The gap will probably reach 5 percent of gross domestic product (GDP) in the year to March, according to the median estimate of 16 economists surveyed. That’s up from the 4.6 percent forecast by Gordhan in his February 27 Budget. Since then, 10-year bond yields have risen 70 basis points, the biggest gain after Turkey and Slovenia among emerging market nations in Europe, Africa and the Middle East, data show.
Gordhan, who presents his medium-term budget to legislators in Cape Town today, is under pressure to narrow the deficit from 5.1 percent in the previous year to prevent another downgrade of South Africa’s credit rating, which is on a negative outlook at Standard & Poor’s and Moody’s Investors Service. With strikes at gold mines and vehicle makers disrupting output, the economy is set to expand at its slowest pace this year since 2009.
“GDP growth has continuously been lower than forecast,” George Herman at Citadel Investment Services said on Monday. “That means the deficit ratio will come under pressure.”
The shortfall on the budget will probably narrow to 4.4 percent of GDP for fiscal 2015 and 3.6 percent the following year, according to the survey. Gordhan said in February the deficit would be 3.1 percent by 2016, based on economic growth projections of 2.7 percent this year, 3.5 percent next year and 3.8 percent in 2015.
Gordhan may be forced to trim back growth estimates to 2.1 percent this year and 2.9 percent in 2014, according to another survey of economists.
“Fiscal flexibility remains as constrained as ever while economic growth has continued to disappoint, a combination of a soft global outlook and a series of labour-related shocks to domestic activity,” Matthew Sharratt, an economist at Bank of America Merrill Lynch in Cape Town, said in a note to clients on Monday.
The widening budget deficit is pushing up government debt levels, which Gordhan said in February would reach 45 percent of GDP in the year to March 2016 from about 43 percent this year.
The rand has lost 14 percent against the dollar this year, the worst performer among 16 major currencies tracked by Bloomberg. Yields on rand bonds due in February 2023 climbed 4 basis points to 7.44 percent yesterday.
South Africa might face another credit rating downgrade if the government raised debt levels much further, Moody’s said in a report on October 12. Moody’s rates the nation at Baa1, the third-lowest investment grade and on par with Mexico, Thailand and Russia.
That threat means Gordhan will probably not renege on his pledge to rein in spending and borrowing, according to Carmen Nel, a fixed income analyst at Rand Merchant Bank. Under-spending by some government departments and a $2 billion (R20bn) bond issue earlier this year would help the finance minister plug a larger-than-expected budget deficit without raising domestic borrowing significantly, she said.
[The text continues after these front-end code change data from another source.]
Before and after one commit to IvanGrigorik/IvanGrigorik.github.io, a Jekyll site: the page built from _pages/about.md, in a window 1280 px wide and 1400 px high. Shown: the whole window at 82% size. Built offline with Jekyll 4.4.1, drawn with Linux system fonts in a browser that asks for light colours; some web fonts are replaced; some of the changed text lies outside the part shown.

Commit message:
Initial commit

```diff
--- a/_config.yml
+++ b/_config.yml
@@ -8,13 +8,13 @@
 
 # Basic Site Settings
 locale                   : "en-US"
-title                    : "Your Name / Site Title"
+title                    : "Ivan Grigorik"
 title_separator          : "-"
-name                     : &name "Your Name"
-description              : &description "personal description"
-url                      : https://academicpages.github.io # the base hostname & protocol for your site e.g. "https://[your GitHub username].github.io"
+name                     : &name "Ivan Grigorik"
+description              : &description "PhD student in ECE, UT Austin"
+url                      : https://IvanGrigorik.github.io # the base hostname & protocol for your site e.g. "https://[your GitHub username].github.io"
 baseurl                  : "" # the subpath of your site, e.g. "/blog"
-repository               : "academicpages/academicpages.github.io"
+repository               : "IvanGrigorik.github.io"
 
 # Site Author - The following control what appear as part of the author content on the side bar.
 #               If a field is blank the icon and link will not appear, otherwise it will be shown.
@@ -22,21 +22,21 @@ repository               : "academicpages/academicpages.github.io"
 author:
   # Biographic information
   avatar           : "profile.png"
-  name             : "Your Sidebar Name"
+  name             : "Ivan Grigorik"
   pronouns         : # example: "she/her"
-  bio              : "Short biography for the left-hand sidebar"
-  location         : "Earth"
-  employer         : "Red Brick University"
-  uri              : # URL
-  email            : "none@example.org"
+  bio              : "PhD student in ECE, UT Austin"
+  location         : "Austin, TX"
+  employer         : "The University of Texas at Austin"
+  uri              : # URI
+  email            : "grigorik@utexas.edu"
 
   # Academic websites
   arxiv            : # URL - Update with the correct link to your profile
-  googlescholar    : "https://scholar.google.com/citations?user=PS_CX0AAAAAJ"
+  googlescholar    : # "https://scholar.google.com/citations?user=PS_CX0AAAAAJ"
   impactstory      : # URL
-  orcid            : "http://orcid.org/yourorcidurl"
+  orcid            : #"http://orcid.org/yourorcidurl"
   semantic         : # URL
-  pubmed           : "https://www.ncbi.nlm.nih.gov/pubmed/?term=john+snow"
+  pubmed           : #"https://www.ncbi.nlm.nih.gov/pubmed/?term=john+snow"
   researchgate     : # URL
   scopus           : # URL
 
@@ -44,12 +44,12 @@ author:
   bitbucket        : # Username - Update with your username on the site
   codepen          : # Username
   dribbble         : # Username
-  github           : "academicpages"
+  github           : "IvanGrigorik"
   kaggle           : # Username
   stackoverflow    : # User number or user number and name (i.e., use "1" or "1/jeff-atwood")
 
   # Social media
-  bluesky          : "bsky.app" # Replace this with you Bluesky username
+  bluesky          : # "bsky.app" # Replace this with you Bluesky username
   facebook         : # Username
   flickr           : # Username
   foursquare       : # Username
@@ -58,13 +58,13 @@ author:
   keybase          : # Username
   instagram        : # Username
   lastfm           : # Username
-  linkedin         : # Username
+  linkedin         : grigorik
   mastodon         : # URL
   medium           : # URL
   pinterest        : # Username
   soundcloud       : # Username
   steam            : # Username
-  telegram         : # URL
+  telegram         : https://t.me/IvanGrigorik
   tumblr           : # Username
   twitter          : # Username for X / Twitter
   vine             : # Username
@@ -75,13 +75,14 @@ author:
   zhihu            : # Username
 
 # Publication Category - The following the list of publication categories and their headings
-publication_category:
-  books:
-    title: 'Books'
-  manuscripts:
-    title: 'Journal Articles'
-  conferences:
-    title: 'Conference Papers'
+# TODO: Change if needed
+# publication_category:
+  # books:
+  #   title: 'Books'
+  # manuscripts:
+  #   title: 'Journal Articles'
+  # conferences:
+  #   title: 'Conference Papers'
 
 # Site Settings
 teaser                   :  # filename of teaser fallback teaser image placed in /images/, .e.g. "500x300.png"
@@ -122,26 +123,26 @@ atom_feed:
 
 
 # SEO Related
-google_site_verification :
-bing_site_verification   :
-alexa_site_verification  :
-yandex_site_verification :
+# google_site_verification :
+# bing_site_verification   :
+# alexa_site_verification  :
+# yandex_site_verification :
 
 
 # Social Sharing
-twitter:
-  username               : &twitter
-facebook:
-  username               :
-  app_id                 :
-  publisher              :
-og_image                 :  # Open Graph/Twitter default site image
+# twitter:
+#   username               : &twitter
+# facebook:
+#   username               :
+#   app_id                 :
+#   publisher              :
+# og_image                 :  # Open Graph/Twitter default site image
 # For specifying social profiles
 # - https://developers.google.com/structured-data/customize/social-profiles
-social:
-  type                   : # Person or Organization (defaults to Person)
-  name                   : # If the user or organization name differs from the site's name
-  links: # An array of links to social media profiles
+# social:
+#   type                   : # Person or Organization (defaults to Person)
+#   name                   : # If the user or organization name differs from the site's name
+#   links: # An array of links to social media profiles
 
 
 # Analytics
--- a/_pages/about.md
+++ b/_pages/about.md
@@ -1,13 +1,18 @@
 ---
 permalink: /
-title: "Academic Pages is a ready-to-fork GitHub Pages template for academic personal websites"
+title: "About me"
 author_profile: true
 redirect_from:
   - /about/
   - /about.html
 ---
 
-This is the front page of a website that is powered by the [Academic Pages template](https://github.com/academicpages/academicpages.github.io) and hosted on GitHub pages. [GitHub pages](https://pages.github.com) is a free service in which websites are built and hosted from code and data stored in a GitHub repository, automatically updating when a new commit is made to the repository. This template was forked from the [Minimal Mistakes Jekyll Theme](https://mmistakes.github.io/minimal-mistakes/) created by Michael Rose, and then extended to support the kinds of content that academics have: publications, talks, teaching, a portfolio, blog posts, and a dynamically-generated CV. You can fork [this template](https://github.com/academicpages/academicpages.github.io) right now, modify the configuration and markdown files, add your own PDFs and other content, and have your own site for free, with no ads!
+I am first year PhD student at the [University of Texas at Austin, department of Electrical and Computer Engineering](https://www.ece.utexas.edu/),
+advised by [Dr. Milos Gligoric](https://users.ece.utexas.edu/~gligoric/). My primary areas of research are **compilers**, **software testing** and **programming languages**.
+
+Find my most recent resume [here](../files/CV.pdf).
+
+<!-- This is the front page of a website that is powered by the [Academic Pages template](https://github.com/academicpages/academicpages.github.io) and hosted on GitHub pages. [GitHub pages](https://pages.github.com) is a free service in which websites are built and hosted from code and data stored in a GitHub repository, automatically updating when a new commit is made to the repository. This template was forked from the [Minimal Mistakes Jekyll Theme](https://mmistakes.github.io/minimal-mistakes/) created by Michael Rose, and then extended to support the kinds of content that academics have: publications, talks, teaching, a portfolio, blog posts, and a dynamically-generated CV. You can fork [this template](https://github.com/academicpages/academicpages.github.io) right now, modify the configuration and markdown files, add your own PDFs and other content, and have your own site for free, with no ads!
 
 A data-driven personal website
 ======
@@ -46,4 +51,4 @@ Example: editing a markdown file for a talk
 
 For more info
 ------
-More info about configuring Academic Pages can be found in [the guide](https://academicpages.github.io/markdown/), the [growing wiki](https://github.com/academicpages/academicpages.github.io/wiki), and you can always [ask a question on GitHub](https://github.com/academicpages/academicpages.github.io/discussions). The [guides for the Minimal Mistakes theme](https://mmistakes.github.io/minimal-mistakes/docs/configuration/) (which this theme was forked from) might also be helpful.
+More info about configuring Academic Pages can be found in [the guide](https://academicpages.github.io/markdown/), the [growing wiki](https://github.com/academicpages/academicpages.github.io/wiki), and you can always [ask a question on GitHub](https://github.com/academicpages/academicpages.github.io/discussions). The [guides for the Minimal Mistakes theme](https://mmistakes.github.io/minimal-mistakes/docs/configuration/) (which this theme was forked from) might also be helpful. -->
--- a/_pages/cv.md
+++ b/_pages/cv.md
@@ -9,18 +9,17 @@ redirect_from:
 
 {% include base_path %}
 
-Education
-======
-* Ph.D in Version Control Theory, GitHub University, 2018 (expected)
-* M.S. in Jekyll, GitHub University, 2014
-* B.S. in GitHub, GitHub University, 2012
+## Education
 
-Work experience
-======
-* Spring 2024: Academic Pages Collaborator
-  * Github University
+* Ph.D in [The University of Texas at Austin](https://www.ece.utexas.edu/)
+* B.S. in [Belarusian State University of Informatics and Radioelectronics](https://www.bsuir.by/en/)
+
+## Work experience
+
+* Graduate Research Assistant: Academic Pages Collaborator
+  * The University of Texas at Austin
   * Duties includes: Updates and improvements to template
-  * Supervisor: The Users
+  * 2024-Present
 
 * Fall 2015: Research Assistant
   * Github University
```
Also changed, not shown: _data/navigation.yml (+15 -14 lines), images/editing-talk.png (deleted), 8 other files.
“Given the pressure on the sovereign’s credit rating and the structural constraint of low domestic savings, the finance minister has little room to give more stimulus via fiscal policy,” Nel wrote in an e-mail on Monday. “Concerns about fiscal slippage have dissipated.”
Warnings by rating companies “come as a reminder for the… Treasury that they really do need to make stronger efforts to try and rein in the budget deficit”, George Glynos of ETM Analytics said on Monday. – Bloomberg